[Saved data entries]
Start of Block

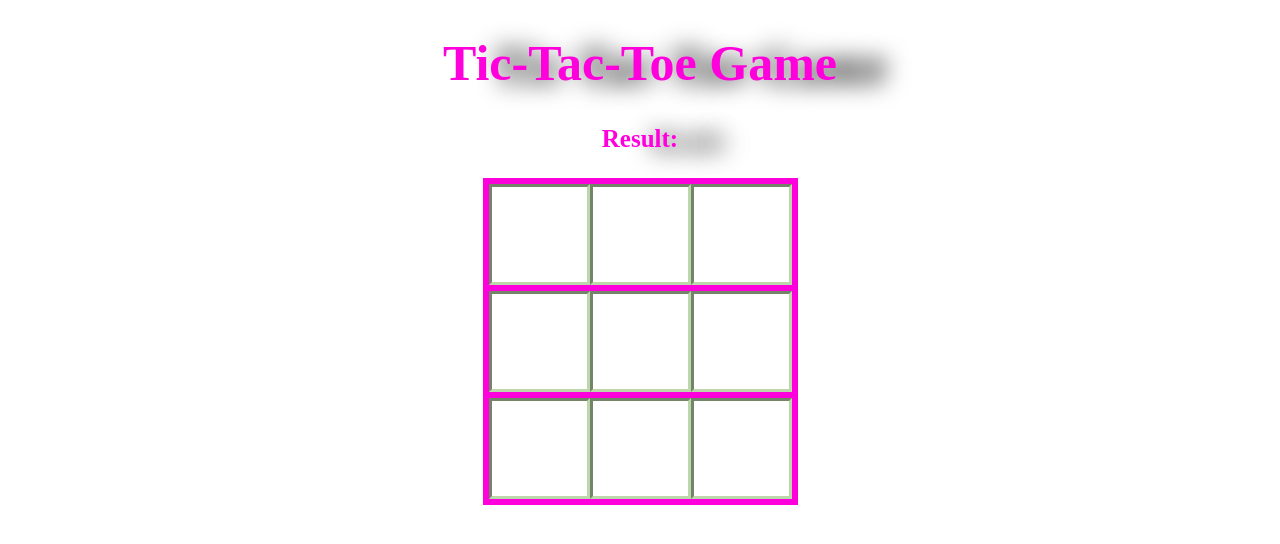
Repository: 0101chaitanya/Tic-Tac-Toe
Page: index.html
An editor plug-in stored every save of this project. The page is shown before and after the next save, followed by the edit.
The browser window is 1280 px wide. The pictures show the whole page.

Above is the page before, as saved 2021-06-09 18:13:11.

### index.html
<!DOCTYPE html>
<html>
    <head>
<meta charset="utf-8">
<title>Tic-Tac-Toe Game</title>
<link rel="stylesheet" href="styles.css">
    </head>
<body>
    <h1 id="heading">Tic-Tac-Toe Game</h1>

    <div id = "Output">
        <p  >Result:</p>
    </div>
    <div id = "gameSquare">

    <div id = "row1">
    <div class = "r1Column"></div>
    <div class = "rlColumn"></div>
    <div class = "rlColumn"></div>
</div>
<div id = "row2">
    <div class = "r2Column"></div>
    <div class = "r2Column"></div>
    <div class = "r2Column"></div>
</div>
<div id = "row3">
    <div class = "r3Column"></div>
    <div class = "r3Column"></div>
    <div class = "r3Column"></div>
</div>
</div>
</body>
<script type="text/javascript" src="script.js"></script>
</html>

### styles.css
:root{
    text-align: center;
font-weight: bold;
text-shadow: 2rem 0.1em 1rem black;
}
@media  screen and (max-width: 400px){
    :root{
        color:blue;
        font-size: 14px;
}

}
@media  screen and (min-width: 401px) and (max-width: 700px){
    :root{
        color:rgb(30, 255, 0);
        font-size: 18px;
}


}@media  screen and (min-width: 701px) {
    :root{
        color:rgb(255, 0, 221);
        font-size:25px;
}

}

#gameSquare{
    border-style: solid;
    width:min-content;
    height:min-content;
    display:block;
    margin:auto;
}
#gameSquare>div:nth-child(n){
    border-style: solid;
    width:min-content;
    height:min-content;
    display:flex;
    justify-content:center;
    align-items:center;
}
#gameSquare>div:nth-child(n)>div:nth-child(n){
    display:block;
    margin: auto;
    border-style: solid;
    width:3.8rem;
    height:3.8rem;
border-style:inset;
border-color: rgb(188, 216, 171);;
}

### script.js
/* (function(){
let
})(); */

After the next save:
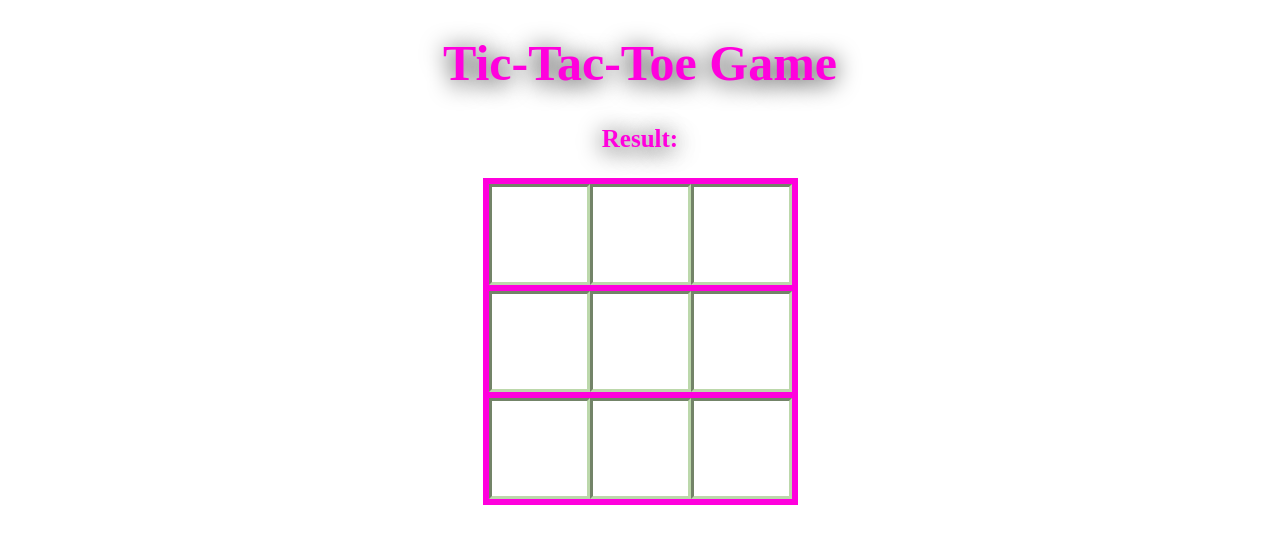
Saved 4 s later.
--- a/styles.css
+++ b/styles.css
@@ -1,7 +1,7 @@
 :root{
     text-align: center;
 font-weight: bold;
-text-shadow: 2rem 0.1em 1rem black;
+text-shadow: 0.01rem 0.1em 1rem black;
 }
 @media  screen and (max-width: 400px){
     :root{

End of Block

- _Exercise requirements_: Which of the lines above carry the string "black"? Pick them out and copy them.

- _The completed task_:
text-shadow: 2rem 0.1em 1rem black;
-text-shadow: 2rem 0.1em 1rem black;
+text-shadow: 0.01rem 0.1em 1rem black;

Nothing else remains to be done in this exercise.